There's a few reasons we like this one. Versatility. It features a hot rod-style lawn mower, a giant barbecue, an even bigger trike, a larger-than-life glass of cola and an ice cream van elevated by a monstrous set of wheels. The comparison, it seems, is that the Skoda Octavia vRS comprises a host of engineering innovations, a dramatic new design and great performance.
Another ad demonstrating the importance of body control. Those that enjoyed the 2010 hit film, Black Swan, should appreciate this. It involves a ballerina, Tamara Rojo, dancing to the track 'Step Up' by Stephen Kozmeniuk. The display of Tamara's sleek, succinct performance - from pirouette to pirouette - is a great way of advertising the excellent body control of the Lexus IS. Plenty of grip, very little body roll and stability at all times.
Simple adverts are sometimes the best. This one starts with two hands, a nut, and the line: "Let's see what curiosity can do." Over the course of the advert, the hands manipulate the nut, transforming it into an engine, various different motorbikes, a Honda Civic, BTCC Civic touring car, NSX and lastly a Honda Jazz.

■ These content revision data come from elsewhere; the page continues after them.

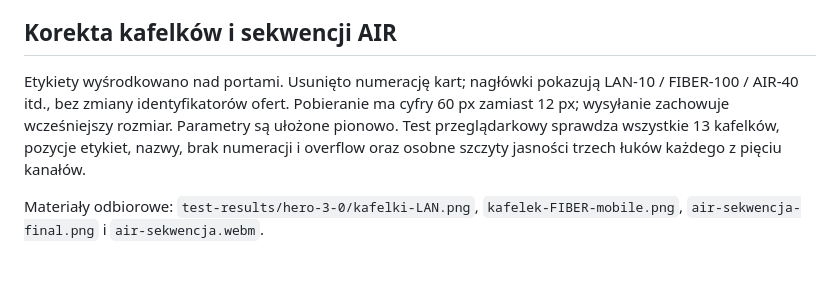
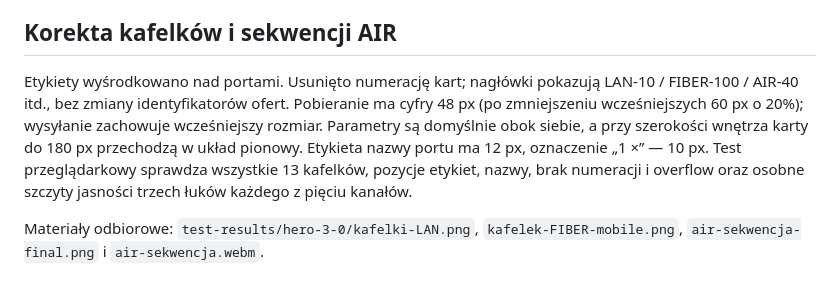
Before and after one commit to kapi1944/MAD-NET, a Markdown page: docs/HERO_3_HYBRYDA.md, the part around the change. Drawn GitHub-style.

Commit message:
style(cennik): powiększ etykiety i zestaw parametry obok siebie

```diff
--- a/docs/HERO_3_HYBRYDA.md
+++ b/docs/HERO_3_HYBRYDA.md
@@ -29,6 +29,6 @@ Historyczne warianty PoC zachowano w dokumentacji. Akceptacja assetu nie oznacza
 
 ## Korekta kafelków i sekwencji AIR
 
-Etykiety wyśrodkowano nad portami. Usunięto numerację kart; nagłówki pokazują LAN-10 / FIBER-100 / AIR-40 itd., bez zmiany identyfikatorów ofert. Pobieranie ma cyfry 60 px zamiast 12 px; wysyłanie zachowuje wcześniejszy rozmiar. Parametry są ułożone pionowo. Test przeglądarkowy sprawdza wszystkie 13 kafelków, pozycje etykiet, nazwy, brak numeracji i overflow oraz osobne szczyty jasności trzech łuków każdego z pięciu kanałów.
+Etykiety wyśrodkowano nad portami. Usunięto numerację kart; nagłówki pokazują LAN-10 / FIBER-100 / AIR-40 itd., bez zmiany identyfikatorów ofert. Pobieranie ma cyfry 48 px (po zmniejszeniu wcześniejszych 60 px o 20%); wysyłanie zachowuje wcześniejszy rozmiar. Parametry są domyślnie obok siebie, a przy szerokości wnętrza karty do 180 px przechodzą w układ pionowy. Etykieta nazwy portu ma 12 px, oznaczenie „1 ×” — 10 px. Test przeglądarkowy sprawdza wszystkie 13 kafelków, pozycje etykiet, nazwy, brak numeracji i overflow oraz osobne szczyty jasności trzech łuków każdego z pięciu kanałów.
 
 Materiały odbiorowe: `test-results/hero-3-0/kafelki-LAN.png`, `kafelek-FIBER-mobile.png`, `air-sekwencja-final.png` i `air-sekwencja.webm`.
```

Great way of demonstrating some of Honda's most successful innovations from the past 65 years.
This is just mad. Fiat has gone to new lengths to advertise the practicalities of the Fiat 500L in creating an original gangster rap entitled 'The Motherhood'. Referencing infant defecation among other things, the ad explores - in some depth - the toils of motherhood. It's a smart way of appealing to a niche audience, but it was a little bit long and bordering on repetitive; there's an intro, two verses, two choruses and an awfully strange bridge to haul through. Realistically, no mother would withstand the length of this advert without postponing it to attend their infant.

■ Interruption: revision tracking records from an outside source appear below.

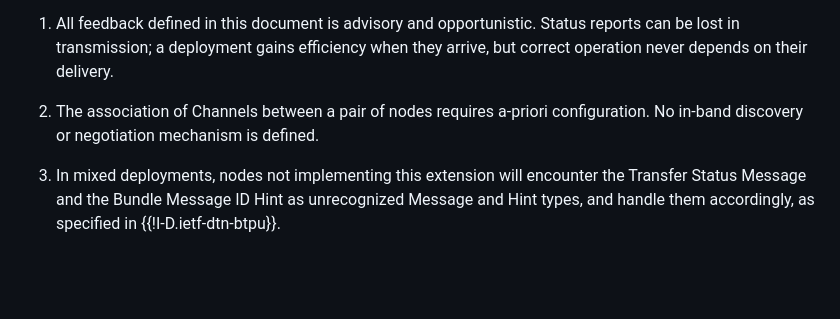
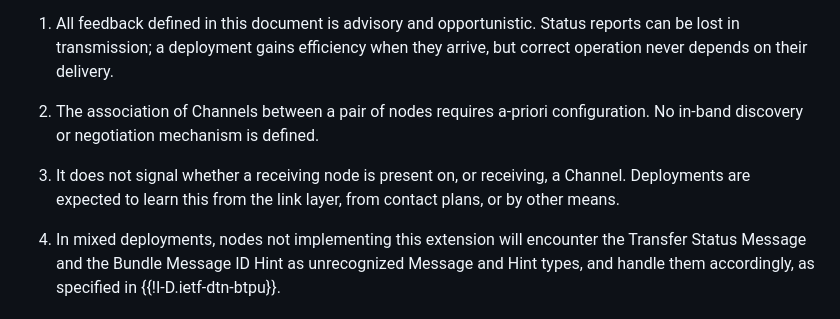
Before and after one commit to ricktaylor/btpx, a Markdown page: draft-taylor-dtn-btpx.md, the part around one of its changes. Drawn GitHub-style; blank space fills up the shorter version.

```diff
--- a/draft-taylor-dtn-btpx.md
+++ b/draft-taylor-dtn-btpx.md
@@ -251,6 +251,8 @@ In addition to the Deployment Considerations of {{!I-D.ietf-dtn-btpu}}, which co
 
 1. The association of Channels between a pair of nodes requires a-priori configuration.  No in-band discovery or negotiation mechanism is defined.
 
+1. It does not signal whether a receiving node is present on, or receiving, a Channel.  Deployments are expected to learn this from the link layer, from contact plans, or by other means.
+
 1. In mixed deployments, nodes not implementing this extension will encounter the Transfer Status Message and the Bundle Message ID Hint as unrecognized Message and Hint types, and handle them accordingly, as specified in {{!I-D.ietf-dtn-btpu}}.
 
 # IANA Considerations
```
Also changed, not shown: other parts of draft-taylor-dtn-btpx.md (+1 -1 lines).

We had to have at least one advert in here appealing to our auditory perception and the Audi R8 V10 plus advert does just about that. It's designed to demonstrate the power of the new mid-engined sportscar. The R8's V10 engine produces a raucous and undiluted engine note. Even cooler - thanks to the absence of certain body panels you can actually see the engine being put through its paces - it's music to the ears of any petrol head hearing the R8 rifling through different gears.
This made the top 10 solely because of the amazing soundtrack. It features a unique remix, including samples from Tinie Tempah's 'Pass Out' to 'Tidal Wave' by Sub Focus. It's an alternative way of demonstrating the roaring capabilities of the new Mercedes E63 AMG engine. Instead of literally recording the engine being put through its paces, as Audi did, Mercedes has enlisted popular music in a way that's sure to appeal to its market.
This ad follows the story of a father driving his baby around at night trying to get him to sleep. At first, it seems like a cunning ploy; the baby is sound asleep. But Volkswagen Start/Stop technology soon intervenes and every time the Tiguan's engine cuts out, the baby wakes up and starts crying. The conclusion is that, despite crying babies, you'll at least save money on fuel.
This is the advert that Dacia chose to coincide with its launch in the UK. It's a plain approach, starting with three Dacias in a white showroom. The simplistic advertising technique seems to be an attempt to emulate Dacia's budget approach towards car manufacturing. It's great that Dacia is being so clear-cut in what it stands for, but we'd still like it if they spiced things up a little, at least in the advertising sector of the business.